President George Bush took to the stump in late November to urge Congress to cut through the Gordian knot of issues involving immigration, border security and the perceived needs of many American businesses for cheap, unskilled labor.

The president’s basic approach hasn’t changed since he presented it almost two years ago, but the emphasis in his recent speeches was different. Talking tough, he attempted to mollify those in his conservative base who want stern measures on border security and equate efforts to legalize illegal immigrants to coddling lawbreakers.

Bush proposed tough measures to defend the borders but more orderly ways to funnel immigrants into the country to do the menial work of picking produce, cooking in fast food restaurants and cleaning hotel rooms.

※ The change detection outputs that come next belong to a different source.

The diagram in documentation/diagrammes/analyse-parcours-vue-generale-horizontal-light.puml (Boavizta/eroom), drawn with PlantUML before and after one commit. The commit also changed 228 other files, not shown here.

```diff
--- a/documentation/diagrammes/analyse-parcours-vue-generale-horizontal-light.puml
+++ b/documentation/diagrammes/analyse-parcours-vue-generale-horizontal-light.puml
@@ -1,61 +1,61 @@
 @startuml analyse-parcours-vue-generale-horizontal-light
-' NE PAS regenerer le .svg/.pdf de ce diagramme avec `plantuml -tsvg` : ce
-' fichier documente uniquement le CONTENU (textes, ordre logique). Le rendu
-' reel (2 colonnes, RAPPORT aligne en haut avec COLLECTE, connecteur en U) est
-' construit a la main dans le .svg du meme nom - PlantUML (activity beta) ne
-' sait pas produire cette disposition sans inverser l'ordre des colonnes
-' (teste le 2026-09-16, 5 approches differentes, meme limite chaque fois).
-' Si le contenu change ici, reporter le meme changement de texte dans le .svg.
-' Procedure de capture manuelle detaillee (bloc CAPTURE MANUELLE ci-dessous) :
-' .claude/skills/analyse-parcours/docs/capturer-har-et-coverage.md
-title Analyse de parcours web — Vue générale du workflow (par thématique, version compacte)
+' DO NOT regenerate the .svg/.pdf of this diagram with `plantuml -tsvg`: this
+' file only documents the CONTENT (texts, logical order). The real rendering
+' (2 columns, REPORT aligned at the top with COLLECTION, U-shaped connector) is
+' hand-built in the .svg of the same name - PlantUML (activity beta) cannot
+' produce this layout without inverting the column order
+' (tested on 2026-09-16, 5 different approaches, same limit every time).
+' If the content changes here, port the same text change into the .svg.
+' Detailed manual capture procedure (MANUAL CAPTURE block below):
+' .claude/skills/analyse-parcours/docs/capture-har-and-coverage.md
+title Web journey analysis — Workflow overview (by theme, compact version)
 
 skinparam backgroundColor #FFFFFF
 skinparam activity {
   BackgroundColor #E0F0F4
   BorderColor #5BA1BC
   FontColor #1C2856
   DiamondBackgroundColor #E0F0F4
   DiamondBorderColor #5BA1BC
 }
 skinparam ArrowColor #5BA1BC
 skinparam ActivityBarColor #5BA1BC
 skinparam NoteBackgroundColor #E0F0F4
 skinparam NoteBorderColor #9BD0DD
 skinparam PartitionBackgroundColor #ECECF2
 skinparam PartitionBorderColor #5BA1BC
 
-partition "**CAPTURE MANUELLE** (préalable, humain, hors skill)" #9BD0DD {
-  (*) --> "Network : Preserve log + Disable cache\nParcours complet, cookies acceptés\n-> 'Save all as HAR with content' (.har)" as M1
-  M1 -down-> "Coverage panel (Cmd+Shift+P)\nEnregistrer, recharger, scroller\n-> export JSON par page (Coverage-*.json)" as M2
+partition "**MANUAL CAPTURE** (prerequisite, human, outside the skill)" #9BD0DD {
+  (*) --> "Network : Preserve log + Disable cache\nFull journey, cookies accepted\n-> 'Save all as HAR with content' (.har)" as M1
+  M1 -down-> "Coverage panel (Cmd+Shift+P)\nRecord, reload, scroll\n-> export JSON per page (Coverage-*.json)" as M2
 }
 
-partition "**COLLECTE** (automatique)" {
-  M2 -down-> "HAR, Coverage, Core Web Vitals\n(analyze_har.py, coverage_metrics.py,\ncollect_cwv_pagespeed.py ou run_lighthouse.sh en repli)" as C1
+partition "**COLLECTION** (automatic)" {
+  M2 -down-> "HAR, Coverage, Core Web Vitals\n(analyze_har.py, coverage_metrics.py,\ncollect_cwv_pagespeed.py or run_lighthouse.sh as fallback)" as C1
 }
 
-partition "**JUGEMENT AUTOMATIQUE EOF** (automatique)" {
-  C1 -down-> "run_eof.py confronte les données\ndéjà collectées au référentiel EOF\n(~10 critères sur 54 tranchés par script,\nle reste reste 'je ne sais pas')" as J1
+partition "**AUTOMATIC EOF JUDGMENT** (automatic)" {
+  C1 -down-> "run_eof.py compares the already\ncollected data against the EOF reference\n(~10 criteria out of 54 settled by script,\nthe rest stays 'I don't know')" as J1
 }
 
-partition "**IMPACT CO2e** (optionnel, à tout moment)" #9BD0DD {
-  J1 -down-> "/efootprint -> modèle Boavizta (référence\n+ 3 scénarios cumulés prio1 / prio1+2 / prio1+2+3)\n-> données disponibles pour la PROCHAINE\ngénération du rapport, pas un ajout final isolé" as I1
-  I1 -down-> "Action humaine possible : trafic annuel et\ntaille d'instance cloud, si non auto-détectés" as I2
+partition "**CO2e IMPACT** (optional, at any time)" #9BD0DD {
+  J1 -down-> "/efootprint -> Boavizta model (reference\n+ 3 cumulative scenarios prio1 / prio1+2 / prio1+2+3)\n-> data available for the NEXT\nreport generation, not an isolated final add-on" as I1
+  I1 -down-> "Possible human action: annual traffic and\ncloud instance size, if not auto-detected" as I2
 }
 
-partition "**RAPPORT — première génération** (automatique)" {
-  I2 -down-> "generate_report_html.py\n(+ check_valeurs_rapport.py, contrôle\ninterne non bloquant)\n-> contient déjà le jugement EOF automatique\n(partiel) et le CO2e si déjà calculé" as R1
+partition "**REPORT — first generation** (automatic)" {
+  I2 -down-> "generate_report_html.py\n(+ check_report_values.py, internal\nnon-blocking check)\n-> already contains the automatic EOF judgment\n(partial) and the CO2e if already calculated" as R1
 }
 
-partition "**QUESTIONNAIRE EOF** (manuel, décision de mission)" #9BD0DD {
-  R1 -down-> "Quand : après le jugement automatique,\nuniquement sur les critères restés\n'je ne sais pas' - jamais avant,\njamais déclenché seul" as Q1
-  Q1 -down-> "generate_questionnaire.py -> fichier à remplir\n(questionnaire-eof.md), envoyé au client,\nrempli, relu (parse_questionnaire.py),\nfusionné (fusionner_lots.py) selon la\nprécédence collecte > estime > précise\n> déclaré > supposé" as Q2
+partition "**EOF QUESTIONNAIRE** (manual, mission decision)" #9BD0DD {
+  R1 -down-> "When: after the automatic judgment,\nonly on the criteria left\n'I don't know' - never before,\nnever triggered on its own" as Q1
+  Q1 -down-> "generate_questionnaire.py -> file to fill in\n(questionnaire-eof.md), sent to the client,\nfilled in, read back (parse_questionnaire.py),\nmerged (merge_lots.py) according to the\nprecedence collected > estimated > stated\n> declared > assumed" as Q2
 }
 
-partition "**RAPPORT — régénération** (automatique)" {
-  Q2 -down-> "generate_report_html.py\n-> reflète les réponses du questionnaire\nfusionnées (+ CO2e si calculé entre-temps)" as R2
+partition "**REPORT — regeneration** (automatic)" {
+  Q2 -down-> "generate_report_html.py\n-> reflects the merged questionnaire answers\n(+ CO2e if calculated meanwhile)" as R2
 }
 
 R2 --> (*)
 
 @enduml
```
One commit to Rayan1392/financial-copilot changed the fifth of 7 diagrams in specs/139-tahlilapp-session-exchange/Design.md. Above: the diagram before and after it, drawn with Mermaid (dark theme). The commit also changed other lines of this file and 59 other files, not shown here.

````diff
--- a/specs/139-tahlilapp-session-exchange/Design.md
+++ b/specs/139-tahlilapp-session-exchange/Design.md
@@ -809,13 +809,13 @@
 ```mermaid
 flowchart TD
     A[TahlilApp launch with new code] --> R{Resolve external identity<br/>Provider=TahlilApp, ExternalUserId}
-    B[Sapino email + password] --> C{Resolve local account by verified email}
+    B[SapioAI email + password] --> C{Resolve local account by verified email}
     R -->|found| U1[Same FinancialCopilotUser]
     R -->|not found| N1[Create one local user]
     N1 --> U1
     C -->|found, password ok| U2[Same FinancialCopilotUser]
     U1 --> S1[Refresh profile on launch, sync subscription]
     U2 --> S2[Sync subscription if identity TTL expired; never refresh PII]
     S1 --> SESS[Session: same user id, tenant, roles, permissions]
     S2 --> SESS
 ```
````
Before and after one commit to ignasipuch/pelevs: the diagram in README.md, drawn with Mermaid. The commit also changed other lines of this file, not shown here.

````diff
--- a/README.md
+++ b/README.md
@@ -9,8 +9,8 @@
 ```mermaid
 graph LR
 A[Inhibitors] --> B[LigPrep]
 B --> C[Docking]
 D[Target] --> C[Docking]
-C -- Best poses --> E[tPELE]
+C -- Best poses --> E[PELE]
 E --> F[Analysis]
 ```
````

United Fresh Fruit and Vegetable Association President Tom Stenzel recently praised the Washington Post for its reporting of an “impending labor crisis that is hampering winter vegetable production this year near the Mexican border in California and Arizona.”

Industry efforts to build pressure in Congress for immigration reform got a boost from the Post’s reporting, he said.

“The Post’s interview with Western Growers Association and vegetable growers near the border is a great step to focus attention in Washington, D.C. on the crisis the produce industry is facing in harvesting this year’s crops,” Stenzel said. “Our industry must continue to stress the importance of passing immigration reform legislation in Congress that includes a guest worker program for ensuring a legal flow of farm and packinghouse workers. This crisis is not limited to the border, but affects our industry throughout the country.”

The American Farm Bureau was pleased with Bush’s more aggressive push.

“President Bush outlined a comprehensive strategy for immigration reform that reinforces respect for our laws, makes sense and is strongly supported by the American Farm Bureau Federation,” said AFBF President Bob Stallman. “We praise President Bush for his leadership and for recognizing that there must be a legal channel for foreign laborers to be employed in the United States through a temporary worker program.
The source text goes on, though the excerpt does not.